§ Task to carry out: All records that follow are to be copied exactly, with images omitted.

Version difference data

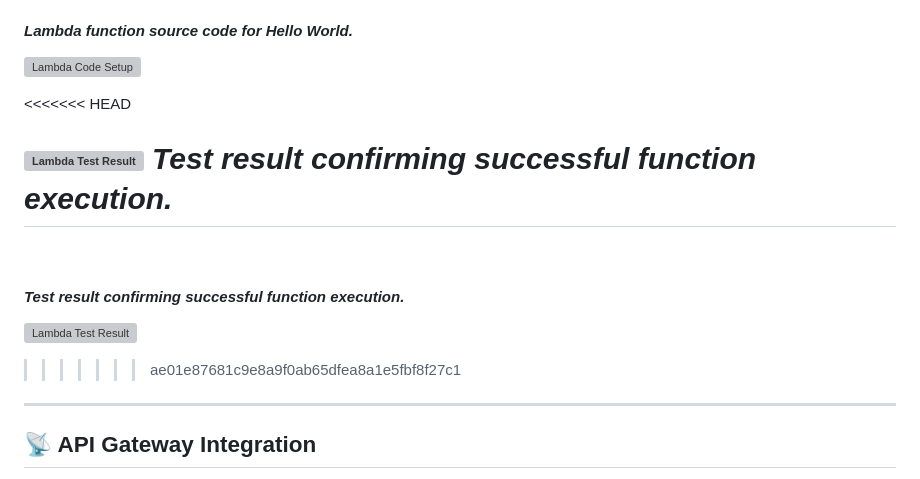
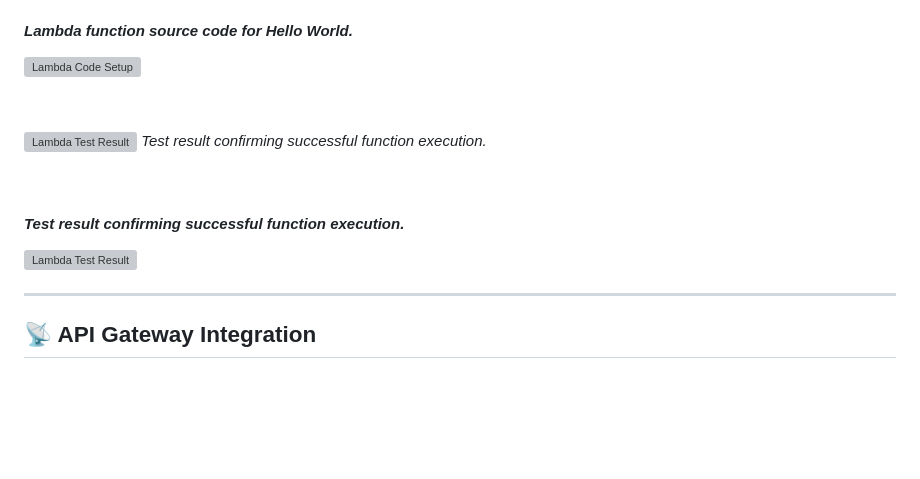
Before and after one commit to CrackTheEgg/CrackTheEgg, a Markdown page: Chapter_01_Lambda_Hello_World/README.md, the part around the change. Drawn GitHub-style; blank space fills up the shorter version; grey boxes are pictures that could not be loaded.

```diff
--- a/Chapter_01_Lambda_Hello_World/README.md
+++ b/Chapter_01_Lambda_Hello_World/README.md
@@ -56,18 +56,16 @@ This project demonstrates core AWS solution architecture skills by deploying a s
 #### *Lambda function source code for Hello World.*
 ![Lambda Code Setup](https://raw.githubusercontent.com/CrackTheEgg/CrackTheEgg/main/Chapter_01_Lambda_Hello_World/P1_Assets/Lambda-1.png)
 
-<<<<<<< HEAD
 &nbsp;
 
 ![Lambda Test Result](../images/Screenshot%202025-07-18%20at%207.33.21%E2%80%AFam.png)
 *Test result confirming successful function execution.*
-=======
+
 &nbsp;
 
 #### *Test result confirming successful function execution.*
 ![Lambda Test Result](https://raw.githubusercontent.com/CrackTheEgg/CrackTheEgg/main/Chapter_01_Lambda_Hello_World/P1_Assets/Lambda-2%20-%20Code%20Test.png)
 
->>>>>>> ae01e87681c9e8a9f0ab65dfea8a1e5fbf8f27c1
 
 ---
 
```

§ Output of the exercise:
Before and after one commit to CrackTheEgg/CrackTheEgg, a Markdown page: Chapter_01_Lambda_Hello_World/README.md, the part around the change. Drawn GitHub-style; blank space fills up the shorter version; grey boxes are pictures that could not be loaded.

```diff
--- a/Chapter_01_Lambda_Hello_World/README.md
+++ b/Chapter_01_Lambda_Hello_World/README.md
@@ -56,18 +56,16 @@ This project demonstrates core AWS solution architecture skills by deploying a s
 #### *Lambda function source code for Hello World.*
 ![Lambda Code Setup](https://raw.githubusercontent.com/CrackTheEgg/CrackTheEgg/main/Chapter_01_Lambda_Hello_World/P1_Assets/Lambda-1.png)
 
-<<<<<<< HEAD
 &nbsp;
 
 ![Lambda Test Result](../images/Screenshot%202025-07-18%20at%207.33.21%E2%80%AFam.png)
 *Test result confirming successful function execution.*
-=======
+
 &nbsp;
 
 #### *Test result confirming successful function execution.*
 ![Lambda Test Result](https://raw.githubusercontent.com/CrackTheEgg/CrackTheEgg/main/Chapter_01_Lambda_Hello_World/P1_Assets/Lambda-2%20-%20Code%20Test.png)
 
->>>>>>> ae01e87681c9e8a9f0ab65dfea8a1e5fbf8f27c1
 
 ---
 
```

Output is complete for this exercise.